This course will offer an introduction to the international legal system’s principal subfields, including international dispute resolution, the law of state responsibility, the use of force and counter-terrorism,the law of war, international criminal law, human rights, and jurisdiction and immunities. Time permitting; we may also cover selected issues in arms control, international environmental law, and international economic law. We will also explore how these subfields relate to domestic law, focusing on the U.S. legal system as the primary example. Open to students who have completed L200 or equivalent.
ILO L209: INTERNATIONAL TREATY BEHAVIOR: A PERSPECTIVE ON GLOBALIZATION

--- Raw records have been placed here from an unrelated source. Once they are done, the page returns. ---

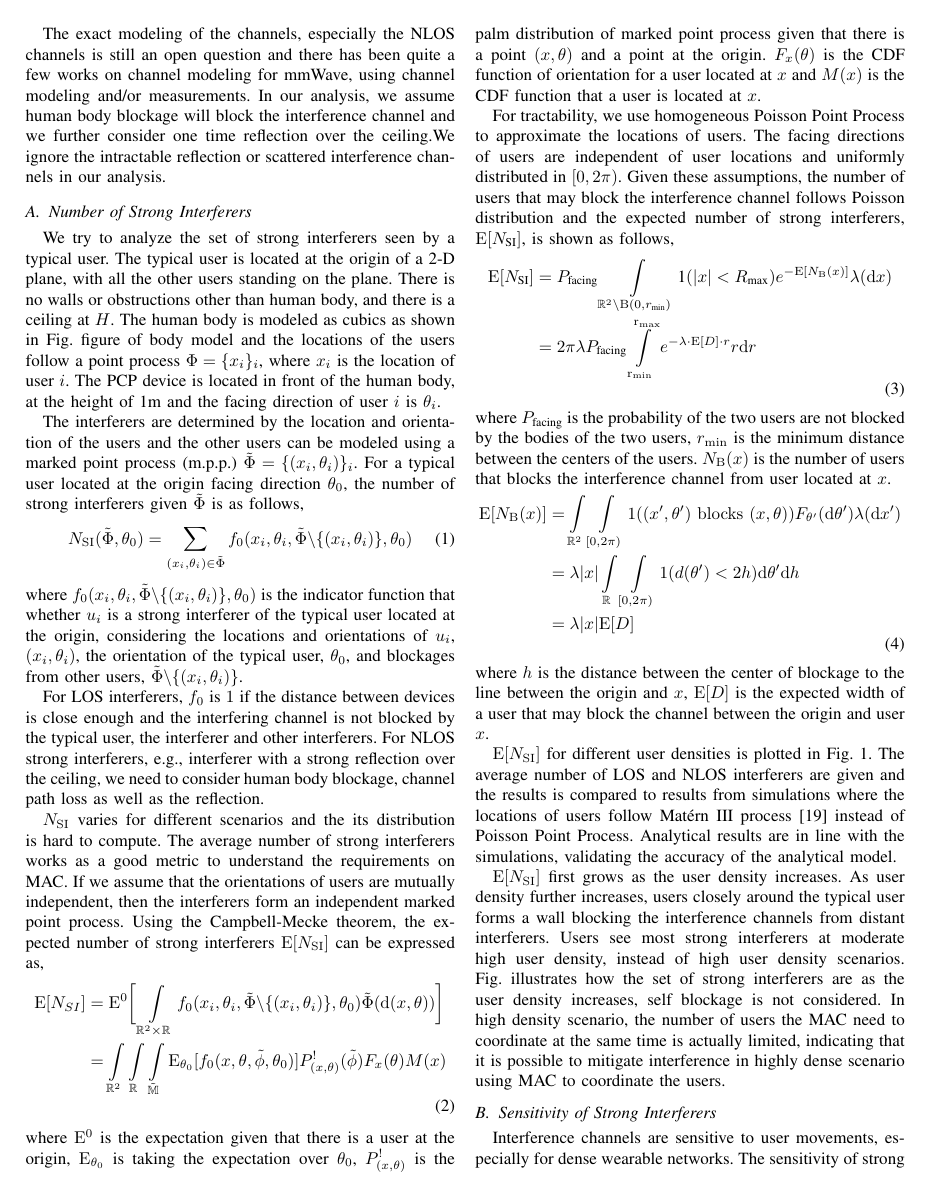
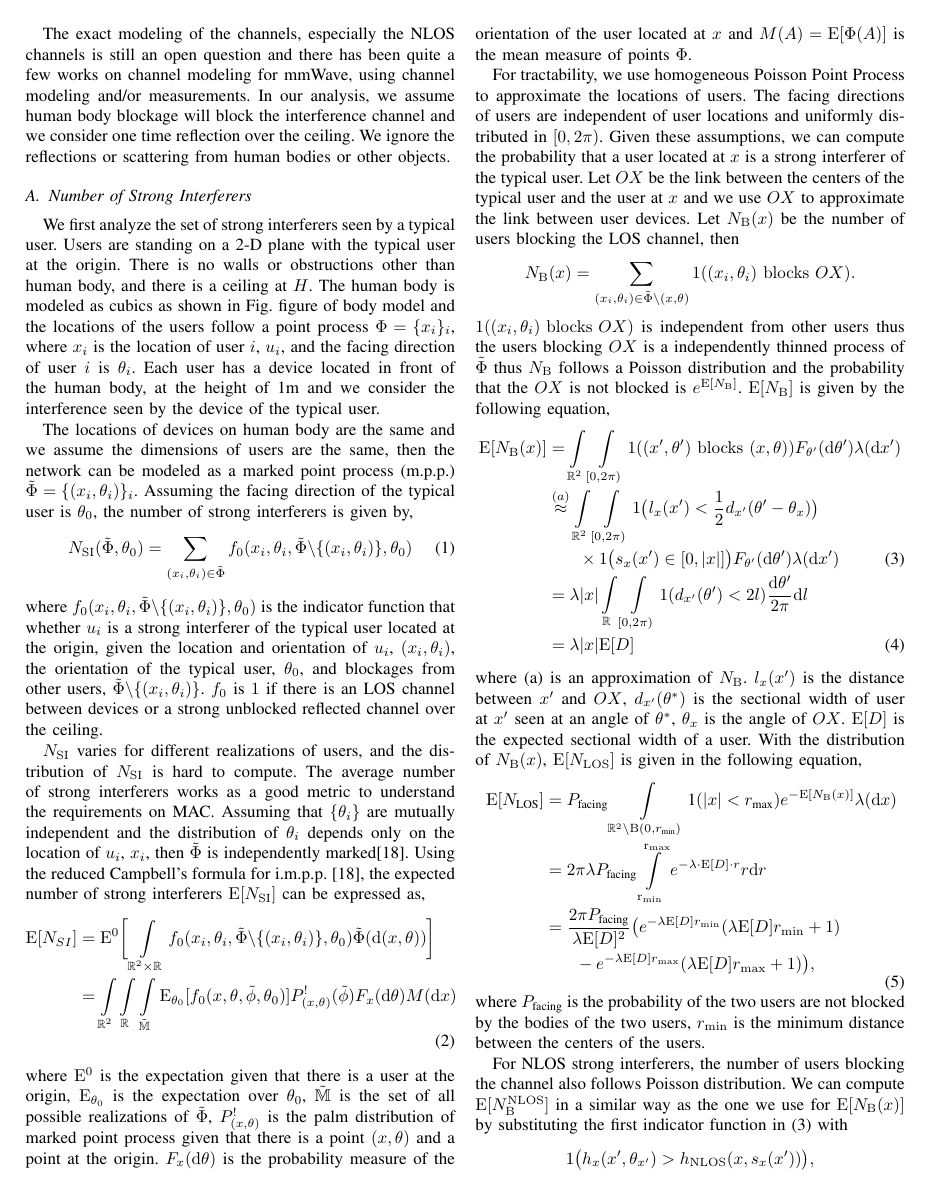
Before and after one commit to UTyw/Indoor-mmWave-Wearble-Networks, a LaTeX paper (Indoor mmWave Wearable Networks Challenges to MAC Design.tex): page 3 of 11. The pictures show the PDF file Indoor mmWave Wearable Networks Challenges to MAC Design.pdf that the author committed with the source.

Commit message:
introduction and channel section draft finished

```diff
--- a/Indoor mmWave Wearable Networks Challenges to MAC Design.tex
+++ b/Indoor mmWave Wearable Networks Challenges to MAC Design.tex
@@ -85,44 +85,59 @@ The rest of the paper is organized as follows. In the next section, we give the
 \section{Interference in Dense Wearable Network}\label{section:channel}
 In highly dense wearable networks, a user has a large number of neighbors in close proximity, but there are several factors limiting the actual number of interferers a user sees at one time, including the shadowing of human body, directional transmissions and upward-downward directionality of wearable network. The factors Also, directional transmissions will limit the width of beam and a user will be interfering with fewer other users. The upward-downward directionality comes from the general posture of humans and location of common wearable devices. Many devices are located along the torso instead of around the torso thus when directional transmission is used, transmission is in upward or downward direction, reducing the probability of interfering with other users.
 
-The exact modeling of the channels, especially the NLOS channels is still an open question and there has been quite a few works on channel modeling for mmWave, using channel modeling and/or measurements. In our analysis, we assume human body blockage will block the interference channel and we further consider one time reflection over the ceiling.We ignore the intractable reflection or scattered interference channels in our analysis.
+The exact modeling of the channels, especially the NLOS channels is still an open question and there has been quite a few works on channel modeling for mmWave, using channel modeling and/or measurements. In our analysis, we assume human body blockage will block the interference channel and we consider one time reflection over the ceiling. We ignore the reflections or scattering from human bodies or other objects.
 
 \subsection{Number of Strong Interferers}
-We try to analyze the set of strong interferers seen by a typical user. The typical user is located at the origin of a 2-D plane, with all the other users standing on the plane. There is no walls or obstructions other than human body, and there is a ceiling at $H$. The human body is modeled as cubics as shown in Fig. {figure of body model} and the locations of the users follow a point process $\Phi=\{x_i\}_i$, where $x_i$ is the location of user $i$. The PCP device is located in front of the human body, at the height of 1m and the facing direction of user $i$ is $\theta_i$.
+We first analyze the set of strong interferers seen by a typical user. Users are standing on a 2-D plane with the typical user at the origin. There is no walls or obstructions other than human body, and there is a ceiling at $H$. The human body is modeled as cubics as shown in Fig. {figure of body model} and the locations of the users follow a point process $\Phi=\{x_i\}_i$, where $x_i$ is the location of user $i$, $u_i$, and the facing direction of user $i$ is $\theta_i$. Each user has a device located in front of the human body, at the height of 1m and we consider the interference seen by the device of the typical user.
 
-The interferers are determined by the location and orientation of the users and the other users can be modeled using a marked point process (m.p.p.) $\tilde{\Phi}=\{(x_i, \theta_i)\}_i$. For a typical user located at the origin facing direction $\theta_0$, the number of strong interferers given $\tilde{\Phi}$ is as follows,
+The locations of devices on human body are the same and we assume the dimensions of users are the same, then the network can be modeled as a marked point process (m.p.p.) $\tilde{\Phi}=\{(x_i, \theta_i)\}_i$. Assuming the facing direction of the typical user is $\theta_0$, the number of strong interferers is given by,
 \begin{equation}
 N_{\mathrm{SI}}(\tilde{\Phi}, \theta_0) = \sum_{(x_i, \theta_i)\in \tilde{\Phi}}f_0(x_i, \theta_i, \tilde{\Phi}\backslash\{(x_i,\theta_i)\}, \theta_0)
 \end{equation}
-where $f_0(x_i, \theta_i, \tilde{\Phi}\backslash\{(x_i,\theta_i)\}, \theta_0)$ is the indicator function that whether $u_i$ is a strong interferer of the typical user located at the origin, considering the locations and orientations of $u_i$, $(x_i, \theta_i)$, the orientation of the typical user, $\theta_0$, and blockages from other users, $\tilde{\Phi}\backslash\{(x_i,\theta_i)\}$.
+where $f_0(x_i, \theta_i, \tilde{\Phi}\backslash\{(x_i,\theta_i)\}, \theta_0)$ is the indicator function that whether $u_i$ is a strong interferer of the typical user located at the origin, given the location and orientation of $u_i$, $(x_i, \theta_i)$, the orientation of the typical user, $\theta_0$, and blockages from other users, $\tilde{\Phi}\backslash\{(x_i,\theta_i)\}$. $f_0$ is $1$ if there is an LOS channel between devices or a strong unblocked reflected channel over the ceiling.
 
-For LOS interferers, $f_0$ is $1$ if the distance between devices is close enough and the interfering channel is not blocked by the typical user, the interferer and other interferers. For NLOS strong interferers, e.g., interferer with a strong reflection over the ceiling, we need to consider human body blockage, channel path loss as well as the reflection.
-
-$N_{\mathrm{SI}}$ varies for different scenarios and the its distribution is hard to compute. The average number of strong interferers works as a good metric to understand the requirements on MAC. If we assume that the orientations of users are mutually independent, then the interferers form an independent marked point process. Using the Campbell-Mecke theorem, the expected number of strong interferers $\mathrm{E}[N_{\mathrm{SI}}]$ can be expressed as,
+$N_{\mathrm{SI}}$ varies for different realizations of users, and the distribution of $N_{\mathrm{SI}}$ is hard to compute. The average number of strong interferers works as a good metric to understand the requirements on MAC. Assuming that $\{\theta_i\}$ are mutually independent and the distribution of $\theta_i$ depends only on the location of $u_i$, $x_i$, then $\tilde{\Phi}$ is independently marked\cite{stochasticgeometry}. Using the reduced Campbell's formula for i.m.p.p. \cite{stochasticgeometry}, the expected number of strong interferers $\mathrm{E}[N_{\mathrm{SI}}]$ can be expressed as,
 \begin{equation} \label{eq:N_SI}
 \begin{split}
 \mathrm{E}[N_{SI}] &= \mathrm{E}^0\bigg[\int\limits_{\mathbb{R}^2\times\mathbb{R}}f_0(x_i, \theta_i, \tilde{\Phi}\backslash\{(x_i,\theta_i)\}, \theta_0)\tilde{\Phi}(\mathrm{d}(x,\theta)) \bigg]\\
-&= \int\limits_{\mathbb{R}^2}\int\limits_{\mathbb{R}}\int\limits_{\mathbb{\tilde{M}}}\mathrm{E}_{\theta_0}[f_0(x,\theta,\tilde{\phi}, \theta_0)]P_{(x,\theta)}^{!}(\mathbb{d}\tilde{\phi})F_x(\mathbb{d}\theta)M(\mathbb{d}x)
+&= \int\limits_{\mathbb{R}^2}\int\limits_{\mathbb{R}}\int\limits_{\mathbb{\tilde{M}}}\mathrm{E}_{\theta_0}[f_0(x,\theta,\tilde{\phi}, \theta_0)]P_{(x,\theta)}^{!}(\mathbb{d}\tilde{\phi})F_x(\mathrm{d}\theta)M(\mathrm{d}x)
 \end{split}
 \end{equation}
-where $\mathrm{E}^0$ is the expectation given that there is a user at the origin, $\mathrm{E}_{\theta_0}$ is taking the expectation over $\theta_0$, $P_{(x,\theta)}^!$ is the palm distribution of marked point process given that there is a point $(x, \theta)$ and a point at the origin. $F_x(\theta)$ is the CDF function of orientation for a user located at $x$ and $M(x)$ is the CDF function that a user is located at $x$.
+where $\mathrm{E}^0$ is the expectation given that there is a user at the origin, $\mathrm{E}_{\theta_0}$ is the expectation over $\theta_0$, $\mathbb{\tilde{M}}$ is the set of all possible realizations of $\tilde{\Phi}$, $P_{(x,\theta)}^!$ is the palm distribution of marked point process given that there is a point $(x, \theta)$ and a point at the origin. $F_x(\mathrm{d}\theta)$ is the probability measure of the orientation of the user located at $x$ and $M(A)=\mathrm{E}[\Phi(A)]$ is the mean measure of points $\Phi$.
 
-For tractability, we use homogeneous Poisson Point Process to approximate the locations of users. The facing directions of users are independent of user locations and uniformly distributed in $[0, 2\pi)$. Given these assumptions, the number of users that may block the interference channel follows Poisson distribution and the expected number of strong interferers, $\mathrm{E}[N_{\text{SI}}]$, is shown as follows,
+For tractability, we use homogeneous Poisson Point Process to approximate the locations of users. The facing directions of users are independent of user locations and uniformly distributed in $[0, 2\pi)$. Given these assumptions, we can compute the probability that a user located at $x$ is a strong interferer of the typical user. Let $OX$ be the link between the centers of the typical user and the user at $x$ and we use $OX$ to approximate the link between user devices. Let $N_{\mathrm{B}}(x)$ be the number of users blocking the LOS channel, then
+\begin{equation*}
+N_{\mathrm{B}}(x) = \sum_{(x_i, \theta_i)\in \tilde{\Phi}\backslash(x,\theta)}1((x_i, \theta_i) \mathrm{~blocks~} OX).
+\end{equation*}
+$1((x_i, \theta_i) \mathrm{~blocks~} OX)$ is independent from other users thus the users blocking $OX$ is a independently thinned process of $\tilde{\Phi}$ thus $N_{\mathrm{B}}$ follows a Poisson distribution and the probability that the $OX$ is not blocked is $e^{\mathrm{E}[N_{\mathrm{B}}]}$. $\mathrm{E}[N_{\mathrm{B}}]$ is given by the following equation,
+\begin{align}
+\mathrm{E}[N_{\mathrm{B}}(x)] & =  \int\limits_{\mathbb{R}^2}\int\limits_{[0,2\pi)}\mathrm{1}((x',\theta')\mathrm{~blocks~}(x,\theta))F_{\theta'}(\mathrm{d}\theta')\lambda(\mathrm{d}x') \nonumber\\
+& \stackrel{(a)}{\approx} \int\limits_{\mathbb{R}^2}\int\limits_{[0,2\pi)}\mathrm{1}\big(l_{x}(x') < \frac{1}{2}d_{x'}(\theta' - \theta_{x})\big) \nonumber\\
+& \phantom{{}=1} \times \mathrm{1}\big(s_{x}(x')\in[0,|x|]\big) F_{\theta'}(\mathrm{d}\theta')\lambda(\mathrm{d}x') \label{eq:2dblocking} \\
+& = \lambda|x|\int\limits_{\mathbb{R}}\int\limits_{[0,2\pi)}\mathrm{1}(d_{x'}(\theta')<2l)\frac{\mathrm{d}\theta'}{2\pi}\mathrm{d}l \nonumber\\
+& = \lambda|x|\mathrm{E}[D] \label{eq:N_blockage_original}
+\end{align}
+where (a) is an approximation of $N_{\mathrm{B}}$. $l_x(x')$ is the distance between $x'$ and $OX$, $d_{x'}(\theta^\ast)$ is the sectional width of user at $x'$ seen at an angle of $\theta^\ast$, $\theta_x$ is the angle of $OX$. $\mathrm{E}[D]$ is the expected sectional width of a user.
+With the distribution of $N_\mathrm{B}(x)$, $\mathrm{E}[N_{\mathrm{LOS}}]$ is given in the following equation,
 \begin{equation}
-\begin{split}
-\mathrm{E}[N_{\text{SI}}] & = P_{\text{facing}}\int\limits_{\mathbb{R}^2\backslash\mathrm{B}(0,r_{\text{min}})}
-\text{1}(|x|<R_{\text{max}})e^{-\mathrm{E}[N_{\mathrm{B}}(x)]}\lambda(\mathrm{d}x)\\
-&= 2\pi\lambda P_{\text{facing}}\int\limits_{\mathrm{r_{min}}}^{\mathrm{r_{max}}}e^{-\lambda\cdot\mathrm{E}[D]\cdot r}r\mathrm{d}r
-\end{split}
+\begin{aligned}
+\mathrm{E}[N_{\text{LOS}}] & = P_{\text{facing}}\int\limits_{\mathbb{R}^2\backslash\mathrm{B}(0,r_{\text{min}})}
+\text{1}(|x|<r_{\text{max}})e^{-\mathrm{E}[N_{\mathrm{B}}(x)]}\lambda(\mathrm{d}x)\\
+&= 2\pi\lambda P_{\text{facing}}\int\limits_{\mathrm{r_{min}}}^{\mathrm{r_{max}}}e^{-\lambda\cdot\mathrm{E}[D]\cdot r}r\mathrm{d}r\\
+& =\frac{2\pi P_{\text{facing}}}{\lambda \mathrm{E}[D]^2}\big( e^{-\lambda\mathrm{E}[D]r_{\mathrm{min}}}(\lambda\mathrm{E}[D]r_{\mathrm{min}} + 1)\\
+& \phantom{{}=1} - e^{-\lambda\mathrm{E}[D]r_{\mathrm{max}}}(\lambda\mathrm{E}[D]r_{\mathrm{max}} + 1)\big),
+\end{aligned}
 \end{equation}
-where $P_{\text{facing}}$ is the probability of the two users are not blocked by the bodies of the two users, $r_{\mathrm{min}}$ is the minimum distance between the centers of the users. $N_{\mathrm{B}}(x)$ is the number of users that blocks the interference channel from user located at $x$.
-\begin{equation} \label{eq:N_blockage_original}
-\begin{split}
-\mathrm{E}[N_{\mathrm{B}}(x)] &= \int\limits_{\mathbb{R}^2}\int\limits_{[0,2\pi)}\mathrm{1}((x',\theta')\mathrm{~blocks~}(x,\theta))F_{\theta'}(\mathrm{d}\theta')\lambda(\mathrm{d}x') \\
-& = \lambda|x|\int\limits_{\mathbb{R}}\int\limits_{[0,2\pi)}\mathrm{1}(d(\theta')<2h)\mathrm{d}\theta'\mathrm{d}h \\
-& = \lambda|x|\mathrm{E}[D]
-\end{split}
-\end{equation}
-where $h$ is the distance between the center of blockage to the line between the origin and $x$, $\mathrm{E}[D]$ is the expected width of a user that may block the channel between the origin and user $x$.
+where $P_{\text{facing}}$ is the probability of the two users are not blocked by the bodies of the two users, $r_{\mathrm{min}}$ is the minimum distance between the centers of the users.
 
-$\mathrm{E}[N_{\mathrm{SI}}]$ for different user densities is plotted in Fig. \ref{fig:Channel_en_si}. The average number of LOS and NLOS interferers are given and the results is compared to results from simulations where the locations of users follow Mat\'ern \rom{3} process \cite{matern} instead of Poisson Point Process. Analytical results are in line with the simulations, validating the accuracy of the analytical model.
+For NLOS strong interferers, the number of users blocking the channel also follows Poisson distribution. We can compute $\mathrm{E}[N_{\mathrm{B}}^{\mathrm{NLOS}}]$ in a similar way as the one we use for $\mathrm{E}[N_{\mathrm{B}}(x)]$ by substituting the first indicator function in (\ref{eq:2dblocking}) with
+$$\mathrm{1}\big(h_{x}(x',\theta_{x'}) > h_{\mathrm{NLOS}}(x, s_x(x'))  \big),$$
+where $h_{x}(x',\theta_{x'}) $ is the height of blockage along $OX$, $h_{\mathrm{NLOS}}(x, s_x(x'))$ is the height of the reflection channel as shown in Fig. \ref{fig:NLOS}.
+
+
+\begin{figure}
+	\centering
+	\includegraphics[width = 0.4\textwidth]{NLOS.pdf}
+	\caption{User $x$ has a clear reflected channel if there is no other user blocking the reflection path. }
+	\label{fig:NLOS}
+\end{figure}
@@ -156,9 +175,9 @@ Interference channels are sensitive to user movements, especially for dense wear
 Let $Y_x^t=f_0(x, \theta, \tilde{\Phi}_t\backslash (x, \theta), \theta_0)$ be the state of an interferer located at $x$ at time $t$, and $Y_x^{t+\Delta t}$ the state of the user at $t+\Delta t$ is given by,
 \begin{multline*}
 Y_{x}^{t+\Delta t} = f_{\Delta x_0}(x+\Delta x, \theta + \Delta\theta, \tilde{\Phi}_{t+\Delta t}\backslash (x+\Delta x, \theta + \Delta\theta), \\
-\theta_0 + \Delta\theta_0).
+\theta_0 + \Delta\theta_0),
 \end{multline*}
-
+$Y_x^t, Y_{x}^{t+\Delta t} \in \{0,1\}$.
 We define the sensitivity of an interferer originally located at $x$, $S(x)$, as the autocorrelation of states of an interferer at $t$ and $t+\Delta t$.
 \begin{equation}
 S(x, \Delta t)
```
Also changed, not shown: Indoor mmWave Wearable Networks Challenges to MAC Design.pdf, figures/NLOS.pdf (added), figures/NLOS.png (added), figures/constantvelocity.pdf (added), figures/constantvelocity.png (added), Indoor mmWave Wearable Networks Challenges to MAC Design.tex (33 more changed lines), 3 other files.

This seminar examines treaty behavior over a broad spectrum of subject areas—including security,environment, trade, and human rights. Approaches to international agreements affect economic, security, and foreign policy in this interdependent world. The seminar examines IL and IR theories of compliance. It explores exceptionalism in treaty behavior—American and other nations. A simulation will familiarize students with the process of treaty negotiation and drafting. The seminar offers students the opportunity to do research in depth on one or more treaties, or the behavior of a given nation or group of nations under several treaties. Prior law courses helpful but not required.
ILO L210: INTERNATIONAL HUMAN RIGHTS LAW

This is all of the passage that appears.